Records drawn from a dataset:
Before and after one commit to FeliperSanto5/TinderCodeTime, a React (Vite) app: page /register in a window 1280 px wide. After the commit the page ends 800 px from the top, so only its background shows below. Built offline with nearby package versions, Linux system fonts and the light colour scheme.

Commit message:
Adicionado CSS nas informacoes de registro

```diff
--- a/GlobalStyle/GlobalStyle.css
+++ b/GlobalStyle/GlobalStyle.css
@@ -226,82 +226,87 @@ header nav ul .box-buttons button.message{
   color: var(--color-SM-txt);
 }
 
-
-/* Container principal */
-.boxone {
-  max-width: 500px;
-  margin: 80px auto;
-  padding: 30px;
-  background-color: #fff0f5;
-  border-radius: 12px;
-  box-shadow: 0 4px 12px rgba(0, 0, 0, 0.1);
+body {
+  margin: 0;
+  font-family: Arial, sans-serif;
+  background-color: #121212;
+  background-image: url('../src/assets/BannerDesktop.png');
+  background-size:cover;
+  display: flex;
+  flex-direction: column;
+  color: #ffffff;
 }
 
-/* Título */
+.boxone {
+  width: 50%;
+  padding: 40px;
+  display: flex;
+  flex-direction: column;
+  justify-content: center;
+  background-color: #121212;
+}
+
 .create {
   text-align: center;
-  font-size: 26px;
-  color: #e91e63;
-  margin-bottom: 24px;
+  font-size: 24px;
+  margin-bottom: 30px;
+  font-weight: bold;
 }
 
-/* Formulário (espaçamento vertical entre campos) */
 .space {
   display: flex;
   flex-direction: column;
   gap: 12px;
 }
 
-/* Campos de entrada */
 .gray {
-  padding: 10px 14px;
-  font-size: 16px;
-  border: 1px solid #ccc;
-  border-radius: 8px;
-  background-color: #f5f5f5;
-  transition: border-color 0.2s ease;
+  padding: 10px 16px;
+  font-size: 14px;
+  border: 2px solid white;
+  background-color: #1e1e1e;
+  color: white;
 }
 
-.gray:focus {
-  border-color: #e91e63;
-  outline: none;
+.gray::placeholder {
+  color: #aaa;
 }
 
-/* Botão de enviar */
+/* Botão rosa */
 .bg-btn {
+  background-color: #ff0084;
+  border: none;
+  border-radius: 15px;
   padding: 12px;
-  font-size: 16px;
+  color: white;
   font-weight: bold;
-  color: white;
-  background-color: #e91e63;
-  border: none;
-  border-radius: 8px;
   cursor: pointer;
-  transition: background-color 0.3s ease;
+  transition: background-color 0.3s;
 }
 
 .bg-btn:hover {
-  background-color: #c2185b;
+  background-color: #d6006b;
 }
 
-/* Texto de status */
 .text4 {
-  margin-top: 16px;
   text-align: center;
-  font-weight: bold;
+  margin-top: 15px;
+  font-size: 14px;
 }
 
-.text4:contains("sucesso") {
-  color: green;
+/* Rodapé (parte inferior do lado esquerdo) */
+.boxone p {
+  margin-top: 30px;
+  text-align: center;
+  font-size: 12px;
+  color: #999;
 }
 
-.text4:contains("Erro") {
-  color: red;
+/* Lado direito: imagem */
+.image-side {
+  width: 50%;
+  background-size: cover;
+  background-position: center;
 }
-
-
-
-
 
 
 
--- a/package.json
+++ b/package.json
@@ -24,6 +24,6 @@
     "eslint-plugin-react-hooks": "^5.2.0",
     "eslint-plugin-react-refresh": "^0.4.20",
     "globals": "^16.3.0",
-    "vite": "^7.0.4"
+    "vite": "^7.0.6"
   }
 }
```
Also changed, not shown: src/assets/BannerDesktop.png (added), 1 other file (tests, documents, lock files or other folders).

Work to complete: Copy out the records once more, exactly as they are written.

Task result:
Before and after one commit to FeliperSanto5/TinderCodeTime, a React (Vite) app: page /register in a window 1280 px wide. After the commit the page ends 800 px from the top, so only its background shows below. Built offline with nearby package versions, Linux system fonts and the light colour scheme.

Commit message:
Adicionado CSS nas informacoes de registro

```diff
--- a/GlobalStyle/GlobalStyle.css
+++ b/GlobalStyle/GlobalStyle.css
@@ -226,82 +226,87 @@ header nav ul .box-buttons button.message{
   color: var(--color-SM-txt);
 }
 
-
-/* Container principal */
-.boxone {
-  max-width: 500px;
-  margin: 80px auto;
-  padding: 30px;
-  background-color: #fff0f5;
-  border-radius: 12px;
-  box-shadow: 0 4px 12px rgba(0, 0, 0, 0.1);
+body {
+  margin: 0;
+  font-family: Arial, sans-serif;
+  background-color: #121212;
+  background-image: url('../src/assets/BannerDesktop.png');
+  background-size:cover;
+  display: flex;
+  flex-direction: column;
+  color: #ffffff;
 }
 
-/* Título */
+.boxone {
+  width: 50%;
+  padding: 40px;
+  display: flex;
+  flex-direction: column;
+  justify-content: center;
+  background-color: #121212;
+}
+
 .create {
   text-align: center;
-  font-size: 26px;
-  color: #e91e63;
-  margin-bottom: 24px;
+  font-size: 24px;
+  margin-bottom: 30px;
+  font-weight: bold;
 }
 
-/* Formulário (espaçamento vertical entre campos) */
 .space {
   display: flex;
   flex-direction: column;
   gap: 12px;
 }
 
-/* Campos de entrada */
 .gray {
-  padding: 10px 14px;
-  font-size: 16px;
-  border: 1px solid #ccc;
-  border-radius: 8px;
-  background-color: #f5f5f5;
-  transition: border-color 0.2s ease;
+  padding: 10px 16px;
+  font-size: 14px;
+  border: 2px solid white;
+  background-color: #1e1e1e;
+  color: white;
 }
 
-.gray:focus {
-  border-color: #e91e63;
-  outline: none;
+.gray::placeholder {
+  color: #aaa;
 }
 
-/* Botão de enviar */
+/* Botão rosa */
 .bg-btn {
+  background-color: #ff0084;
+  border: none;
+  border-radius: 15px;
   padding: 12px;
-  font-size: 16px;
+  color: white;
   font-weight: bold;
-  color: white;
-  background-color: #e91e63;
-  border: none;
-  border-radius: 8px;
   cursor: pointer;
-  transition: background-color 0.3s ease;
+  transition: background-color 0.3s;
 }
 
 .bg-btn:hover {
-  background-color: #c2185b;
+  background-color: #d6006b;
 }
 
-/* Texto de status */
 .text4 {
-  margin-top: 16px;
   text-align: center;
-  font-weight: bold;
+  margin-top: 15px;
+  font-size: 14px;
 }
 
-.text4:contains("sucesso") {
-  color: green;
+/* Rodapé (parte inferior do lado esquerdo) */
+.boxone p {
+  margin-top: 30px;
+  text-align: center;
+  font-size: 12px;
+  color: #999;
 }
 
-.text4:contains("Erro") {
-  color: red;
+/* Lado direito: imagem */
+.image-side {
+  width: 50%;
+  background-size: cover;
+  background-position: center;
 }
-
-
-
-
 
 
 
--- a/package.json
+++ b/package.json
@@ -24,6 +24,6 @@
     "eslint-plugin-react-hooks": "^5.2.0",
     "eslint-plugin-react-refresh": "^0.4.20",
     "globals": "^16.3.0",
-    "vite": "^7.0.4"
+    "vite": "^7.0.6"
   }
 }
```
Also changed, not shown: src/assets/BannerDesktop.png (added), 1 other file (tests, documents, lock files or other folders).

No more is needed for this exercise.